Top of SUPPLIED INFORMATION

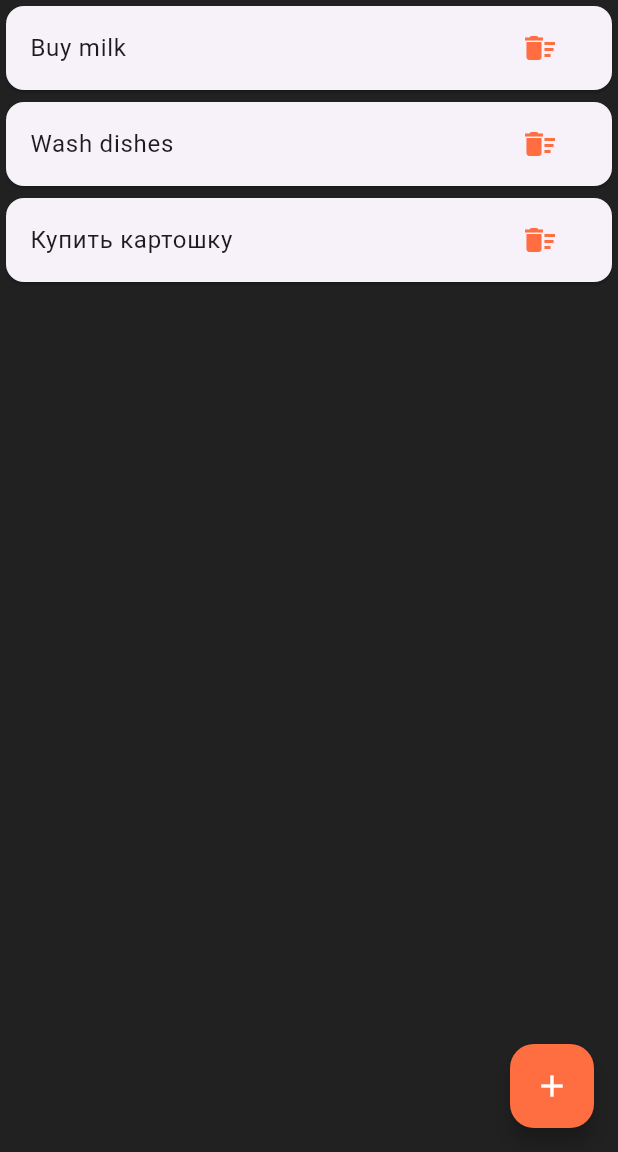
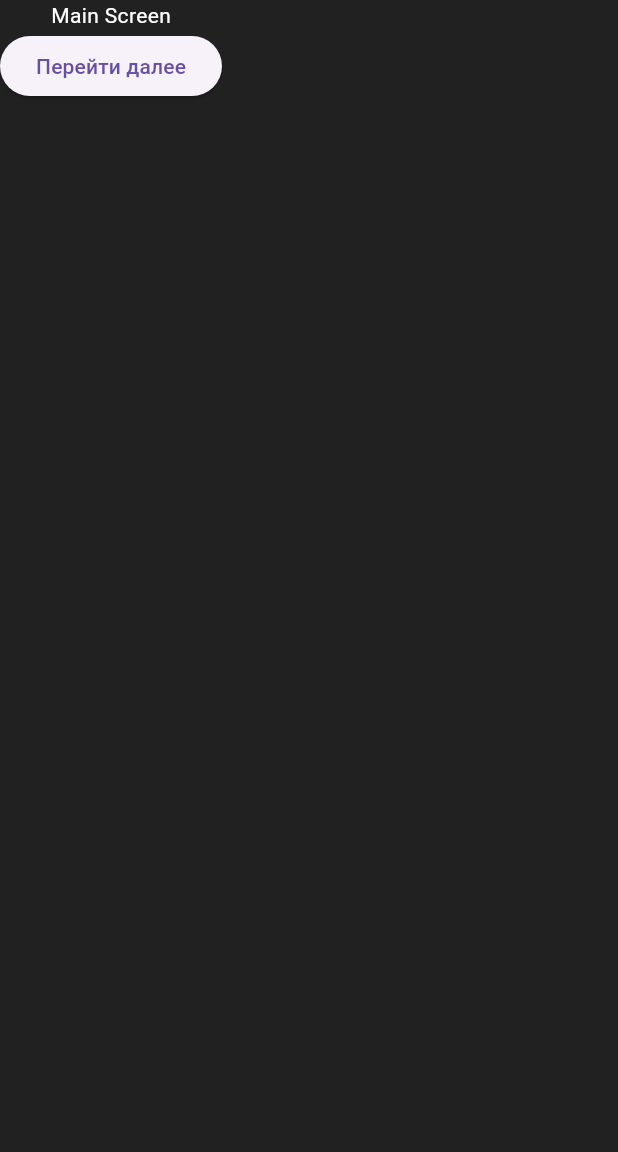
Before and after one commit to nagitareigrashka/todolist, a Flutter app: the screen it shows after launch, on a phone screen of 412 x 824 dp, the part 84-1236 px from its top. Run offline on Flutter 3.47's test engine with Material 3 defaults, Android fonts, the phone set to English and light mode, and no system bars.

Commit message:
Добавлена стартовая страница

```diff
--- /dev/null
+++ b/lib/pages/main_screen.dart
@@ -0,0 +1,25 @@
+import 'package:flutter/material.dart';
+
+class MainScreen extends StatelessWidget {
+  const MainScreen({super.key});
+
+  @override
+  Widget build(BuildContext context) {
+    return Scaffold(
+        backgroundColor: Colors.grey[900],
+        appBar: AppBar(
+        backgroundColor: Colors.deepOrangeAccent,
+        title: const Text('Список дел'),
+        centerTitle: true,
+        ),
+        body: Column(
+          children: [
+            const Text('Main Screen', style: TextStyle(color: Colors.white),),
+            ElevatedButton(onPressed: () {
+              Navigator.pushReplacementNamed(context, '/todo');
+            }, child: const Text('Перейти далее'))
+        ],
+      )
+    );
+  }
+}
```
Also changed, not shown: lib/main.dart (+6 -1 lines).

Bottom of SUPPLIED INFORMATION

YOUR ASSIGNMENT
Copy out every entry above exactly. Leave the pictures out.

WRITTEN SOLUTION
Before and after one commit to nagitareigrashka/todolist, a Flutter app: the screen it shows after launch, on a phone screen of 412 x 824 dp, the part 84-1236 px from its top. Run offline on Flutter 3.47's test engine with Material 3 defaults, Android fonts, the phone set to English and light mode, and no system bars.

Commit message:
Добавлена стартовая страница

```diff
--- /dev/null
+++ b/lib/pages/main_screen.dart
@@ -0,0 +1,25 @@
+import 'package:flutter/material.dart';
+
+class MainScreen extends StatelessWidget {
+  const MainScreen({super.key});
+
+  @override
+  Widget build(BuildContext context) {
+    return Scaffold(
+        backgroundColor: Colors.grey[900],
+        appBar: AppBar(
+        backgroundColor: Colors.deepOrangeAccent,
+        title: const Text('Список дел'),
+        centerTitle: true,
+        ),
+        body: Column(
+          children: [
+            const Text('Main Screen', style: TextStyle(color: Colors.white),),
+            ElevatedButton(onPressed: () {
+              Navigator.pushReplacementNamed(context, '/todo');
+            }, child: const Text('Перейти далее'))
+        ],
+      )
+    );
+  }
+}
```
Also changed, not shown: lib/main.dart (+6 -1 lines).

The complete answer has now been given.